# [EXERCISE DETAILS]
Show every line of the data that contains the string "head".

-- RECORDS SHOWN follows --

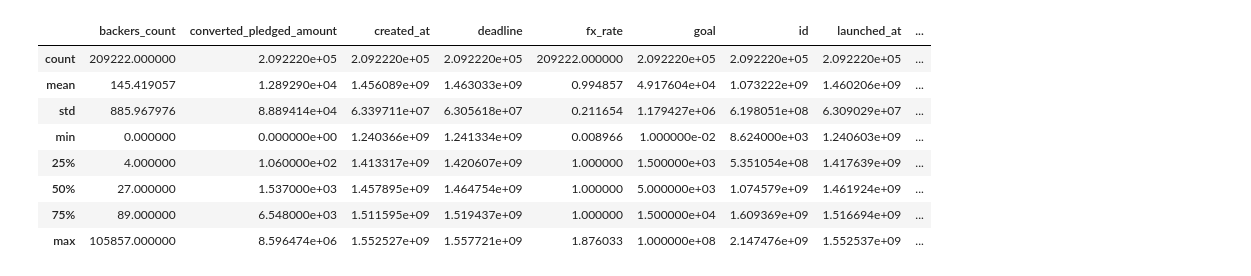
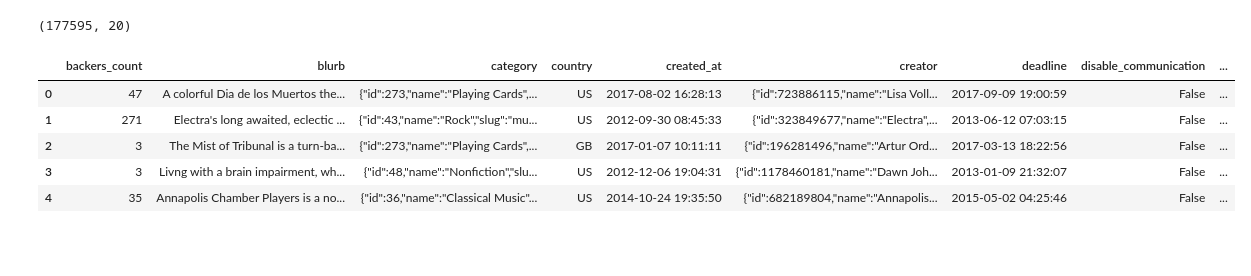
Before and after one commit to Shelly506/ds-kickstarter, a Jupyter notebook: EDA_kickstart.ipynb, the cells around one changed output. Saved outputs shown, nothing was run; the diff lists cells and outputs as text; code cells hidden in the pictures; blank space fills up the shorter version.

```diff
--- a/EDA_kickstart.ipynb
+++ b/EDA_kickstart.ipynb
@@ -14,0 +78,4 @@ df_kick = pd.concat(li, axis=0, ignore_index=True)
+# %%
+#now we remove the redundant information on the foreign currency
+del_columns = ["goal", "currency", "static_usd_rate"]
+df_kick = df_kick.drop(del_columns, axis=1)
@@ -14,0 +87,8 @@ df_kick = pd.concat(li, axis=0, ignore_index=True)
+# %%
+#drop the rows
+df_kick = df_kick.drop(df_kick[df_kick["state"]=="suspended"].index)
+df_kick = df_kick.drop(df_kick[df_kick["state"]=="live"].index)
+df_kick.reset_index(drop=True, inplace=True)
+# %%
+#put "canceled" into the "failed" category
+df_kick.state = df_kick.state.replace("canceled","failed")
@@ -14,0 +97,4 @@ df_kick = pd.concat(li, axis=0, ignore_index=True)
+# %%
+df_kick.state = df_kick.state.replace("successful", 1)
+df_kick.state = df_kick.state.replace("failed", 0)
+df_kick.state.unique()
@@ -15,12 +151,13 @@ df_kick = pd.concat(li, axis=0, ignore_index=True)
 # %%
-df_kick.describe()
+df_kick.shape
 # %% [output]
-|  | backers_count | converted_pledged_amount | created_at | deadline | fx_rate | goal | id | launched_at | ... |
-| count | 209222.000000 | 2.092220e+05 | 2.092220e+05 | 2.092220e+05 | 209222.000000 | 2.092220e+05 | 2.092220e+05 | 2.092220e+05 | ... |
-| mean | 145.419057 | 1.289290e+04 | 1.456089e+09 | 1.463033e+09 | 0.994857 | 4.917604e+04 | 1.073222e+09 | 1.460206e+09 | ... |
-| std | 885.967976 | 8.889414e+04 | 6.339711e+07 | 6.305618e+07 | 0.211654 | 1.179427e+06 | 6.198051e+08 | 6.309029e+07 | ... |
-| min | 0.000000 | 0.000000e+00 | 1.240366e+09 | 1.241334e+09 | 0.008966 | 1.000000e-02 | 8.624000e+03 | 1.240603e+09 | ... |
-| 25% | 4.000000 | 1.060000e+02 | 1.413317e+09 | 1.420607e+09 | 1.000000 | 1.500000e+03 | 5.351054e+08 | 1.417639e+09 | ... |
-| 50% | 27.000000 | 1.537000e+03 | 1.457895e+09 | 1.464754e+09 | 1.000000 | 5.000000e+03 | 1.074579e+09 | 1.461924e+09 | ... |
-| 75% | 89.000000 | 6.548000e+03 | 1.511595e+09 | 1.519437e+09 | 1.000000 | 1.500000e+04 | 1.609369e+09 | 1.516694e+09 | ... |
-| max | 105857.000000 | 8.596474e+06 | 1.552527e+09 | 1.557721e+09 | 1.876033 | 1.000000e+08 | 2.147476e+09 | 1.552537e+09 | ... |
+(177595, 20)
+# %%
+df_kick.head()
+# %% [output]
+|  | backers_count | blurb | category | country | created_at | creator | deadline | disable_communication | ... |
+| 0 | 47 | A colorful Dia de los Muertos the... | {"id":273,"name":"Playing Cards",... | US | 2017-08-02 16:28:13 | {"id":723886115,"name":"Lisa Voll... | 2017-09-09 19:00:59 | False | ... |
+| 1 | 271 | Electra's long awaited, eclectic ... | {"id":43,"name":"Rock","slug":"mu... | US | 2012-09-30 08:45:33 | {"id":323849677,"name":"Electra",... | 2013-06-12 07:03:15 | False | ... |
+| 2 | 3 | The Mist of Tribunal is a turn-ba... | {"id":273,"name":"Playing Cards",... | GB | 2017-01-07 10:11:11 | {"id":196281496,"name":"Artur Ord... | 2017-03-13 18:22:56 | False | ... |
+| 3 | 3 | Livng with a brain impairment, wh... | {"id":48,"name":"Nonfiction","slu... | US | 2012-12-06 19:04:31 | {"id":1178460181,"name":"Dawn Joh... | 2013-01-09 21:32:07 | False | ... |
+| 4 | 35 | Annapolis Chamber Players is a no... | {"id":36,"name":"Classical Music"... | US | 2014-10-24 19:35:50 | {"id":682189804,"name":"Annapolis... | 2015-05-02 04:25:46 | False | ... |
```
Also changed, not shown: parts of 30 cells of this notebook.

-- RECORDS SHOWN concluded --
-- RECORDS SHOWN follows --

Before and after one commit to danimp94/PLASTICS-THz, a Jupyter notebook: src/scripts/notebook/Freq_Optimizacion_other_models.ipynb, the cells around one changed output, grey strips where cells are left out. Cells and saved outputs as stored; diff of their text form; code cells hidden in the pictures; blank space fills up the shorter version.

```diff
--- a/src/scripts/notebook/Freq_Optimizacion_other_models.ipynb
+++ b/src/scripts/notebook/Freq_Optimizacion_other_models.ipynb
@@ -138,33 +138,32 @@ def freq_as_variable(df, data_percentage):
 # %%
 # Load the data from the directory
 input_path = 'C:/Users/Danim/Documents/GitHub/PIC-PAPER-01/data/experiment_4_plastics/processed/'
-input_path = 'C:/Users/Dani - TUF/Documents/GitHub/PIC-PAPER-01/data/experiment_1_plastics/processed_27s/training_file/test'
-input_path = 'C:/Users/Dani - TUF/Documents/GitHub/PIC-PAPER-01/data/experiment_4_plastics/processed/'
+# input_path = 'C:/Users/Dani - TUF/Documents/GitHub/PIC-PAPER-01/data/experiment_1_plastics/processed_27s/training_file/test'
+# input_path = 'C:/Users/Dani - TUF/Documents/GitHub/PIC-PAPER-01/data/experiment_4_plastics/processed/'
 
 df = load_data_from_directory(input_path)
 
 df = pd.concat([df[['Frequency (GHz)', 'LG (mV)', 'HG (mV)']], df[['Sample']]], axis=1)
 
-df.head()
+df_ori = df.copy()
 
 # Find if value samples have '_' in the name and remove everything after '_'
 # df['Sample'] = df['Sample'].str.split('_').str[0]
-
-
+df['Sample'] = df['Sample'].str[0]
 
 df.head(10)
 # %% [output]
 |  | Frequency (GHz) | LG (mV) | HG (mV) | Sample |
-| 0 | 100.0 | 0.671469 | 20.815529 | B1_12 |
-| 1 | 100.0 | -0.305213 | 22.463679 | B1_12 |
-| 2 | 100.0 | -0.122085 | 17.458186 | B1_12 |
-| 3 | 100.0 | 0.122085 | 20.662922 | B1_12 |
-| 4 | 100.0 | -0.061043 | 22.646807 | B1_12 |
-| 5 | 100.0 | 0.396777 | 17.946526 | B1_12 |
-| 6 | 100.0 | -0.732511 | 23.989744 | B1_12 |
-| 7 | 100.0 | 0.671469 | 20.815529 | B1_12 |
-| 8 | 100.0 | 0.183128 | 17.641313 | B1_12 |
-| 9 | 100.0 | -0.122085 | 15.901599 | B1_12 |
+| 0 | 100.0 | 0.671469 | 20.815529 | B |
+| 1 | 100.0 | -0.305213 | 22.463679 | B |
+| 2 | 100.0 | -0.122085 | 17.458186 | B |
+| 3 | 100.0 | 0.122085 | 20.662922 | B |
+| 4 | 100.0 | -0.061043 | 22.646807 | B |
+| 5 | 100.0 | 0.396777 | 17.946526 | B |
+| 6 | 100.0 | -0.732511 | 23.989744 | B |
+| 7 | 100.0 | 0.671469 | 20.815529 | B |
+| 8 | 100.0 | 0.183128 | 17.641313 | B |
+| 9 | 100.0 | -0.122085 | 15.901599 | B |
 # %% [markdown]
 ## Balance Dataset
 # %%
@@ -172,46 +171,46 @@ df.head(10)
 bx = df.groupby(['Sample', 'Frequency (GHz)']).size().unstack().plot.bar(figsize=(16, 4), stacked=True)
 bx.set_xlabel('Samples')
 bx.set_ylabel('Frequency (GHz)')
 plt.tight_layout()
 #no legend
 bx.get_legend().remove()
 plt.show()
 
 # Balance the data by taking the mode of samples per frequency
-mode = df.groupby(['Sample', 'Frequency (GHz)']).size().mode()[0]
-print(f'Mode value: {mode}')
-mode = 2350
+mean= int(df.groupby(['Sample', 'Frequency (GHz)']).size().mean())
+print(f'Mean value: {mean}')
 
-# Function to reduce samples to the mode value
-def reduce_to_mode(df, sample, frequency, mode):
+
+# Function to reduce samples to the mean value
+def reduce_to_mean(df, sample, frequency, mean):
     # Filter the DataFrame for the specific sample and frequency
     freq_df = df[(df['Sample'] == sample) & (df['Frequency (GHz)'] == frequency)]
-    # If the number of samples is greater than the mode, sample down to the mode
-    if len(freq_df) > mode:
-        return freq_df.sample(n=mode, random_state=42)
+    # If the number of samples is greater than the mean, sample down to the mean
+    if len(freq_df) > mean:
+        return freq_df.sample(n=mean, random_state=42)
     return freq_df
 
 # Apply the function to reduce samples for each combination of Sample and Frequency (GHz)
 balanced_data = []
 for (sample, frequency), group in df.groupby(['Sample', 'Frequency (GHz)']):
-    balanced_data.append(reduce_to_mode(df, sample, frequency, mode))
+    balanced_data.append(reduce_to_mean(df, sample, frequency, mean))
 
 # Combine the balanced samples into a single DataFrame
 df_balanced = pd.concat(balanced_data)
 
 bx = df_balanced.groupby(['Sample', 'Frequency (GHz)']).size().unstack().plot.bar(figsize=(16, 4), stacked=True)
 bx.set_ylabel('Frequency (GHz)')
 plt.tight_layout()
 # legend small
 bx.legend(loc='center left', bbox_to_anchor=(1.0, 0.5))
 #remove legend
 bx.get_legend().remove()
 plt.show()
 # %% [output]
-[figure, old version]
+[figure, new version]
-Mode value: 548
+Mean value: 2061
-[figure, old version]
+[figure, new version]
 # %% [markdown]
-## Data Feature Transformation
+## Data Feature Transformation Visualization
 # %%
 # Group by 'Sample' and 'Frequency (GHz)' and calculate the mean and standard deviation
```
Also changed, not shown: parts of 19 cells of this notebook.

-- RECORDS SHOWN concluded --
-- RECORDS SHOWN follows --

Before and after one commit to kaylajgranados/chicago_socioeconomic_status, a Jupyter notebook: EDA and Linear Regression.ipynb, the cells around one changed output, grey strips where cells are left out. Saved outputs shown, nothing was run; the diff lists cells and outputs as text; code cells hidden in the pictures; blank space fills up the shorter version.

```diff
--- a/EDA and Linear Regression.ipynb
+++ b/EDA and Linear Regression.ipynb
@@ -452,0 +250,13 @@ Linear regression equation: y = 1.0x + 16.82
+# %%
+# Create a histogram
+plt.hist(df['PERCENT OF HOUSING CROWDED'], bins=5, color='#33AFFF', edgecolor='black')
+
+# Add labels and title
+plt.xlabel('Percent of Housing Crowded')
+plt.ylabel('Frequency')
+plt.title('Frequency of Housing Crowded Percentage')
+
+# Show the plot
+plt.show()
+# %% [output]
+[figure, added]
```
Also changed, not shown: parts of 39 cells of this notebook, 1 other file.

-- RECORDS SHOWN concluded --

# [RESULT OF THIS TASK]
+df_kick.head()
-df.head()
 df.head(10)
@@ -172,46 +171,46 @@ df.head(10)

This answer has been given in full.